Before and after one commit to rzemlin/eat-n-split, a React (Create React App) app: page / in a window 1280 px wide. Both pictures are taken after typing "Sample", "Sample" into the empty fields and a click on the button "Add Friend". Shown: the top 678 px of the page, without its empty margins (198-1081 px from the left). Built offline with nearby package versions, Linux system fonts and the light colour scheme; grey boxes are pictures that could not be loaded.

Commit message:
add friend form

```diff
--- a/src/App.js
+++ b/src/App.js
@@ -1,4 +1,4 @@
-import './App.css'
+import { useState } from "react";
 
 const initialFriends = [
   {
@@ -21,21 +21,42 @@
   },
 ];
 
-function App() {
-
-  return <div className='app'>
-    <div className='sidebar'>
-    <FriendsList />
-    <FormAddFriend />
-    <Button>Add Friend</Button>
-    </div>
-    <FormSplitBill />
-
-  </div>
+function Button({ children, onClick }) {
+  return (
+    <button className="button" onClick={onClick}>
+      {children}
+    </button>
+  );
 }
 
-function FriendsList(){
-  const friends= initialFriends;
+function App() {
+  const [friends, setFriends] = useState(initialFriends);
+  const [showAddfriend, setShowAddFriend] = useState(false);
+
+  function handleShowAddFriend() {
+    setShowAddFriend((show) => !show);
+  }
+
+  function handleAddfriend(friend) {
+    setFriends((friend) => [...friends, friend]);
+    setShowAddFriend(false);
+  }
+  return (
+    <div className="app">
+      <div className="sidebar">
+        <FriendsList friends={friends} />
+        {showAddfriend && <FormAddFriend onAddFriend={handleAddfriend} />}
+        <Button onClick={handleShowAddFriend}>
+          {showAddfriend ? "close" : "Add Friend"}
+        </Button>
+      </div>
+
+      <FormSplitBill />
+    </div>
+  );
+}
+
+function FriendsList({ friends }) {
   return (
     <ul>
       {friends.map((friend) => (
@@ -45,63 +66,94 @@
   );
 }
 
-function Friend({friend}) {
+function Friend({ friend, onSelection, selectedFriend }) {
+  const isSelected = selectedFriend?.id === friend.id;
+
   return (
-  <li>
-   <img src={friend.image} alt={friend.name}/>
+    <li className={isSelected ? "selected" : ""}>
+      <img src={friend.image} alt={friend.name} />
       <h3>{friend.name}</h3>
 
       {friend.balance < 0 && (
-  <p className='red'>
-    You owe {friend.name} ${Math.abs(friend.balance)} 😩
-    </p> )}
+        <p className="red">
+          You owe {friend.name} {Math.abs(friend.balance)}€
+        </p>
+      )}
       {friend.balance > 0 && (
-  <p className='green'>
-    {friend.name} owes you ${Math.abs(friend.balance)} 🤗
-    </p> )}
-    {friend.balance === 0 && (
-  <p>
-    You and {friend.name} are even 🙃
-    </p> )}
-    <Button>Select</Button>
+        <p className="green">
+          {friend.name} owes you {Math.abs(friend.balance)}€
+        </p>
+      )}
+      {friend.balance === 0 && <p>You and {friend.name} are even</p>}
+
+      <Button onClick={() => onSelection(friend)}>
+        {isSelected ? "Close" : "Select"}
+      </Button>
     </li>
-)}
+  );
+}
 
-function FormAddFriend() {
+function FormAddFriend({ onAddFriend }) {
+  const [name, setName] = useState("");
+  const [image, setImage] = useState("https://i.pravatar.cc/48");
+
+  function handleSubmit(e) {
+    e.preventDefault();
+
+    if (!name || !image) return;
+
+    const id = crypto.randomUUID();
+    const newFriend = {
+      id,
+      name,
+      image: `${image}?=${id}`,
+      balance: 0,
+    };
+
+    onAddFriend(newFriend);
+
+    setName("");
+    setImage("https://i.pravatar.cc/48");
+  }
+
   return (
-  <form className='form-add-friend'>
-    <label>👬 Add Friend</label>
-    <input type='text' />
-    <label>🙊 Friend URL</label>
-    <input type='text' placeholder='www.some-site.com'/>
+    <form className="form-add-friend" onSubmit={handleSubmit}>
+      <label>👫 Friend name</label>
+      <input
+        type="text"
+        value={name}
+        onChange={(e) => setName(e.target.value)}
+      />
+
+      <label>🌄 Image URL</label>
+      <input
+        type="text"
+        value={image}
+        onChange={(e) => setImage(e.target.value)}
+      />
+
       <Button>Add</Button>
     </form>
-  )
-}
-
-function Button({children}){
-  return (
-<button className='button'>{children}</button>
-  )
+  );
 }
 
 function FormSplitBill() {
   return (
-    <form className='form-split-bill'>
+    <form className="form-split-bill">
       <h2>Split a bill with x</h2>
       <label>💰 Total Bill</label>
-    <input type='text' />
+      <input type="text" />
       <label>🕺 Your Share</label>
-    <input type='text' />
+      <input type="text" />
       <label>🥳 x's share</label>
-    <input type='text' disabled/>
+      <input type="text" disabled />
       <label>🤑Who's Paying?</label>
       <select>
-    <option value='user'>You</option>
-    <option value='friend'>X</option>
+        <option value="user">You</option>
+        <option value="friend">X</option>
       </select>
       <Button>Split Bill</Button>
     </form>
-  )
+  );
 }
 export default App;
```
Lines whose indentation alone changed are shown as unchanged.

▶ Brief: Across the records above, show each line containing the word "setName".

▶ Solved exercise:
+  const [name, setName] = useState("");
+    setName("");
+        onChange={(e) => setName(e.target.value)}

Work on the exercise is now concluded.